▸ **WHAT YOU WILL DO**
Every line holding "noreply" should be copied from the records below.

Dataset entries
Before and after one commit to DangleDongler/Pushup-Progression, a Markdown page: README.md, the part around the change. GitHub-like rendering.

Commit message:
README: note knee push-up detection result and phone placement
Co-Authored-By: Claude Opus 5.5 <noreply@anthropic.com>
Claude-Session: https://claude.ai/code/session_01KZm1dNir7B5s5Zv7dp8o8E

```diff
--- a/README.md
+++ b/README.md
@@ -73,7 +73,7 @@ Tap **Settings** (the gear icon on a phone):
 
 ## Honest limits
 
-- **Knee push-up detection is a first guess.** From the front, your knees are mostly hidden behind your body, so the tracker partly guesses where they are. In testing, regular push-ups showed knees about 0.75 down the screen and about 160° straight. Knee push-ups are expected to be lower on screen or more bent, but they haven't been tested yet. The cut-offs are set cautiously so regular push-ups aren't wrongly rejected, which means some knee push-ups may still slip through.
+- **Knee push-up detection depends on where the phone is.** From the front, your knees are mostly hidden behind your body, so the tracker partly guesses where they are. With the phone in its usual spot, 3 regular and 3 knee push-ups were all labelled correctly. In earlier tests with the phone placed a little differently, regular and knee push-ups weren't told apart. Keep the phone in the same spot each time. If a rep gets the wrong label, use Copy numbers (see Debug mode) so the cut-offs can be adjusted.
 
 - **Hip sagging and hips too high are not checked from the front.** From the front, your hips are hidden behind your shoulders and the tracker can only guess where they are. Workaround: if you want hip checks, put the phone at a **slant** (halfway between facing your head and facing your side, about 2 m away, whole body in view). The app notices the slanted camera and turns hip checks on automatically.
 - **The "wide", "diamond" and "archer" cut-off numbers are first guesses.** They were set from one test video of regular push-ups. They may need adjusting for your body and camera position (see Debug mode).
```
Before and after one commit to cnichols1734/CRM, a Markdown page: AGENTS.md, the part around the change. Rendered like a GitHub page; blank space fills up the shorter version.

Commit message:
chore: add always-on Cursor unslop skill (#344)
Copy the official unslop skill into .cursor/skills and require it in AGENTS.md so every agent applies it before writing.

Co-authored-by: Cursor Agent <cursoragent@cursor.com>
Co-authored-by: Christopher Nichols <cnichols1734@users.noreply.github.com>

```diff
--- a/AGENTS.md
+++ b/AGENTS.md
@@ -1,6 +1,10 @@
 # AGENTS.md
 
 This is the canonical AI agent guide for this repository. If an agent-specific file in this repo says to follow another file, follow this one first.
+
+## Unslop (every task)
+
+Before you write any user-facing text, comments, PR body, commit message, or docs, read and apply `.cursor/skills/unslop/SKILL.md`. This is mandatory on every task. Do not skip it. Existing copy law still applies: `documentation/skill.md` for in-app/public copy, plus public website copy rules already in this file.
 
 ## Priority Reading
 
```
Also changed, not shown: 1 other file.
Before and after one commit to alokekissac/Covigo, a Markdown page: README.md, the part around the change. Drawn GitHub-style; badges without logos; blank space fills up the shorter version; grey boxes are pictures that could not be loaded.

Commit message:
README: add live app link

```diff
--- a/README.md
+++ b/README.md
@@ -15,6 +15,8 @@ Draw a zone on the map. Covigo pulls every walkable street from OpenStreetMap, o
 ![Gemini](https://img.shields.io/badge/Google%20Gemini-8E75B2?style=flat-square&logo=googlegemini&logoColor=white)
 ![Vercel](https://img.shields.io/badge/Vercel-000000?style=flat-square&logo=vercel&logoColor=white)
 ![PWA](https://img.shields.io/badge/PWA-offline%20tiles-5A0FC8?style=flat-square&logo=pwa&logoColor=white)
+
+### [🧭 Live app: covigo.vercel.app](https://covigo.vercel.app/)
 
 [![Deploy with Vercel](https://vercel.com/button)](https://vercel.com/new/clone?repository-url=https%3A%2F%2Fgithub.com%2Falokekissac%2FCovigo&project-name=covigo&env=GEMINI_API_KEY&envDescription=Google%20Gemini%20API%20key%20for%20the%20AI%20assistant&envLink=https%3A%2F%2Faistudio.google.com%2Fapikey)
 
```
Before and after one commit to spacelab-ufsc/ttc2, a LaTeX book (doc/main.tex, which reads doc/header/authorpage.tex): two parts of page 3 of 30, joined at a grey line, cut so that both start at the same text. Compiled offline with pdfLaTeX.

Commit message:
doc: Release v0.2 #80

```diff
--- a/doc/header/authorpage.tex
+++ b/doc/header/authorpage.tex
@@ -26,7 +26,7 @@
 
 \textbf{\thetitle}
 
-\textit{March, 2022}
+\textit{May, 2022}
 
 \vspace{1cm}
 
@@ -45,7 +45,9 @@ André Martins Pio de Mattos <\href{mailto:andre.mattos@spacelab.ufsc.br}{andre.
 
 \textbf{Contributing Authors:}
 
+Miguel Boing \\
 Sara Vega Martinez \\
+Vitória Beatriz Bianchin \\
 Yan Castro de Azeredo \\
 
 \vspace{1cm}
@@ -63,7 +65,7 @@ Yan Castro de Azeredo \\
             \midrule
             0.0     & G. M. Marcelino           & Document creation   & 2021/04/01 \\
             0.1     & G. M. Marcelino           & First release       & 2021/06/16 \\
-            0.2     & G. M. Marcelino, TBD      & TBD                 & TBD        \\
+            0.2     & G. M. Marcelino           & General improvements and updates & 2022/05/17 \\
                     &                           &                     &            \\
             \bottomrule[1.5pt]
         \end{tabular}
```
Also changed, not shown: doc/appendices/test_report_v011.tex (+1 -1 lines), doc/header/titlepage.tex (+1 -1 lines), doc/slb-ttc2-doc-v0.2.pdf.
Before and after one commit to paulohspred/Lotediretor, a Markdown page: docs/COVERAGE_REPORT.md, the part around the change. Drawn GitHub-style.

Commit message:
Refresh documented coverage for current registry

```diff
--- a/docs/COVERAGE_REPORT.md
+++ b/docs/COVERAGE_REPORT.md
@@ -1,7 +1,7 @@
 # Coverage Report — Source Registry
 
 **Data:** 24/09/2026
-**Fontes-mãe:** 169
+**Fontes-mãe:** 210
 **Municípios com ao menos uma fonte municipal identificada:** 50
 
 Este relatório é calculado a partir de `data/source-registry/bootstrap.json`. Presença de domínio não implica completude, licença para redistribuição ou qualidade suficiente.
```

▸ **WRITTEN RESPONSE**
Co-Authored-By: Claude Opus 5.5 <noreply@anthropic.com>
Co-authored-by: Christopher Nichols <cnichols1734@users.noreply.github.com>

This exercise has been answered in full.